Karen Elson is finally ready to have some fun. “Being a model, I felt for many years like I had to work extra hard to prove myself as a musician. I felt like I couldn’t just be good—I had to be incredible at it. I had to almost bleed for it,” the singer/songwriter/supermodel says of her recording career, which began with the 2010 album The Ghost Who Walks.
“I got older, and I got more comfortable in my skin. Also, there was something about COVID—it’s been such a reckoner. There’s just been this shift in me,” says Elson, 43. “I can’t take myself seriously anymore. I really can’t.”
Not taking yourself seriously must be easier said than done when you’re one of the more recognizable faces—and heads of hair—in fashion. The U.K.-born Elson, who now calls Nashville home, has been working as a model since she was 15 and has walked the runway for everyone from Anna Sui to Marc Jacobs to Alexander McQueen, and appeared on every imaginable major fashion magazine cover. In 2020, she released The Red Flame, a memoir-meets-coffee-table book chronicling her career so far. In between that and raising the two teenagers she shares with ex-husband musician Jack White (they divorced in 2013), she’s also an advocate for models. As a member of the Model Alliance’s Worker Council, Elson is a visible and vocal advocate for the Fashion Workers Act, which would regulate modeling agencies and establish labor protection for models, hair and makeup professionals, stylists, and other creatives.
For a time, the pressure she felt caused Elson to fall out of love with music, she says, but at the start of the pandemic, she began taking long walks around her Nashville neighborhood, listening to the stuff she grew up on—Nirvana, the Hives, Cocteau Twins, Sonic Youth. “I had this really extended downtime, and it was the first time since I was a teenager that I stayed in one place long enough to really consider how I was feeling,” says Elson. “When I was young, music was my escape from pain. Certain songs made you feel like, ‘I’m not alone in the world and this other person understands these weird, complicated feelings, I also have.’ I became like that teenager in my bedroom again. I fell in love with the escapism that music presents.”
Letting go sounds good on Elson. Her latest album, Green, released earlier this year, is a clear and deliberate shift away from the moodier sound that defined her earlier work.
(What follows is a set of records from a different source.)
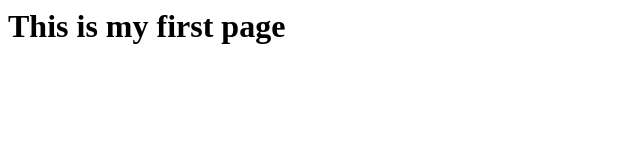
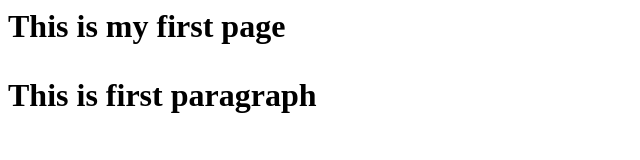
Before and after one commit to deepuiproject/spa, a plain HTML site: page index.html in a window 1280 px wide. Shown: the whole page, without its empty margins (0-640 px from the left). Drawn offline with Linux system fonts and the light colour scheme.

Commit message:
First paragraph added

```diff
--- a/index.html
+++ b/index.html
@@ -3,5 +3,6 @@
 </head>
 <body>
 <h1>This is my first page</p>
+  <p>This is first paragraph</p>
 </body>
 </html>
```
For Green, Elson joined forces with fellow Nashville residents Daniel Tashian and Ian Fitchuk, acclaimed for their collaborations with Kacey Musgraves, to create a sound that is happy, silly, and reflective. “My first few records definitely lend themselves to lonelier concepts—and darker ones,” says Elson, whose second album, 2017’s Double Roses, was reductively called a “divorce album” by many critics. But this time, she explains, “I wrote the majority of the album during the height of COVID, when there was just so much uncertainty in a manner that, globally, we hadn’t experienced before. I felt like the world was so heavy that I needed a light—emotional sunlight.”
Tracks range from the playful “Modern Love,” on which Elson recalls the pitfalls of being an old soul looking for love in the Internet age, to “Fergus in the Sun,” an ethereal tribute to her cherished cat, written the day before he died. “I wanted it to feel like, if you were away on vacation and you heard this record, you could just sit there with your drink and enjoy it. I wanted it to sound good on vinyl. That was the motivation. [There] was not any dark, tortured, artist motivation for this record.”
Over the summer, Elson performed songs from Green during a three-day residency at Café Carlyle, New York City’s famed cabaret. It was a full-circle moment. “I saw Eartha Kitt there when I was 21,” explains Elson. “She walked past me and she took her mint out of her mouth and put it on my dinner plate, and I was just like, ‘I love this woman, and one day I want to do what she’s doing.’ And 20 years later, there I was on that stage, performing.”
There’s a lesson to glean here, and Elson says it plainly. “Life is short, and life is fleeting. We’ve got to enjoy every fucking minute we’ve got here.”
Interview by Sabrina Ford
Photographed by Diana King
Styled by Leslie Stephens // Makeup by Anais Shiba